First there is the person who commits the initial behavior. They may or may not feel good based on the reaction of the civilization which they inhabit. Then there is the recipient of the action. This reaction can be observed on several levels, depending on who the altruist is and who their target is. The target, through rules and regulation set up by the civilized society, must then act accordingly. The target may then be guilted into duplicating this behavior. Others who may or may not wish to receive the benefits of being an altruist in their society also model the behavior. By this means the survival of man is ensured.

The fittest in this environment are not necessarily those who would have ben deemed the fittest of the past. Civilization creates a large population in a smaller amount of space to increase to possibility of offspring and the species survival. In this space natural selection becomes less relevant as the options have been significantly increased. It is man's interpretation of a "controlled" environment. Since it is a world of human creation built by and for humans, they can not but thrive in it as a species. In this environment, the human species can reign supreme. This was not an option in the "uncontrollable" world of nature were man was not the best equipped or adaptable species.

Works Cited
Gruter, Margaret. Law and the Mind: Biological Origins of Human Behavior. Newbury Park: SAGE Publications, Inc. 1991.
Mayr, Ernst. What is Evolution.
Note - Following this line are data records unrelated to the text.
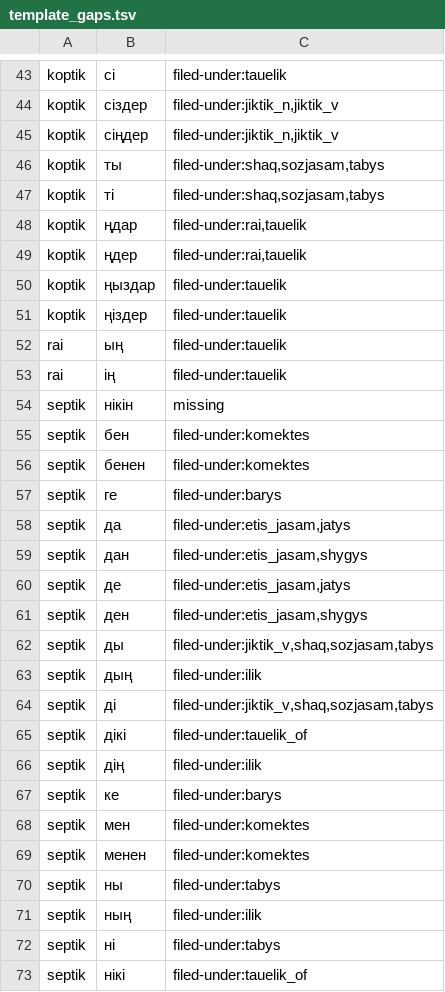
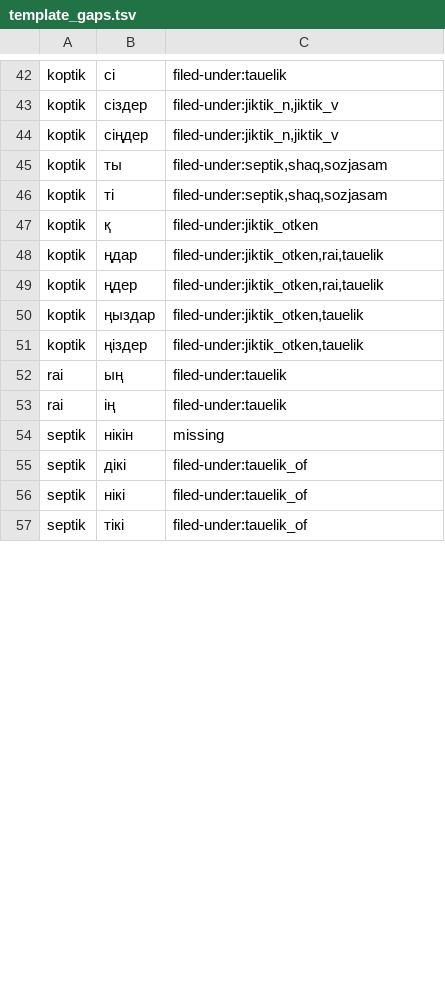
Before and after one commit to iDynbek/kazspell, a TSV file: data/template_gaps.tsv, drawn as a sheet; only a part is shown, gaps mark what is left out; the shorter side is filled out with more unchanged rows; the diff covers the shown part only.

```diff
--- a/data/template_gaps.tsv
+++ b/data/template_gaps.tsv
@@ -45,8 +44,9 @@ koptik	сіздер	filed-under:jiktik_n,jiktik_v
 koptik	сіңдер	filed-under:jiktik_n,jiktik_v
-koptik	ты	filed-under:shaq,sozjasam,tabys
-koptik	ті	filed-under:shaq,sozjasam,tabys
-koptik	ңдар	filed-under:rai,tauelik
-koptik	ңдер	filed-under:rai,tauelik
-koptik	ңыздар	filed-under:tauelik
-koptik	ңіздер	filed-under:tauelik
+koptik	ты	filed-under:septik,shaq,sozjasam
+koptik	ті	filed-under:septik,shaq,sozjasam
+koptik	қ	filed-under:jiktik_otken
+koptik	ңдар	filed-under:jiktik_otken,rai,tauelik
+koptik	ңдер	filed-under:jiktik_otken,rai,tauelik
+koptik	ңыздар	filed-under:jiktik_otken,tauelik
+koptik	ңіздер	filed-under:jiktik_otken,tauelik
 rai	ың	filed-under:tauelik
@@ -54,20 +54,3 @@ rai	ің	filed-under:tauelik
 septik	нікін	missing
-septik	бен	filed-under:komektes
-septik	бенен	filed-under:komektes
-septik	ге	filed-under:barys
-septik	да	filed-under:etis_jasam,jatys
-septik	дан	filed-under:etis_jasam,shygys
-septik	де	filed-under:etis_jasam,jatys
-septik	ден	filed-under:etis_jasam,shygys
-septik	ды	filed-under:jiktik_v,shaq,sozjasam,tabys
-septik	дың	filed-under:ilik
-septik	ді	filed-under:jiktik_v,shaq,sozjasam,tabys
 septik	дікі	filed-under:tauelik_of
-septik	дің	filed-under:ilik
-septik	ке	filed-under:barys
-septik	мен	filed-under:komektes
-septik	менен	filed-under:komektes
-septik	ны	filed-under:tabys
-septik	ның	filed-under:ilik
-septik	ні	filed-under:tabys
 septik	нікі	filed-under:tauelik_of
```
Also changed, not shown: 1 added row, 15 removed rows and 6 edited cells elsewhere in this file, 6 other files.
New York: Basic Books. 2001.

| Course Home Page | Forum | Science in Culture | Serendip Home |

Send us your comments at Serendip

© by Serendip 1994- - Last Modified: Wednesday, 02-May-2018 10:51:51 CDT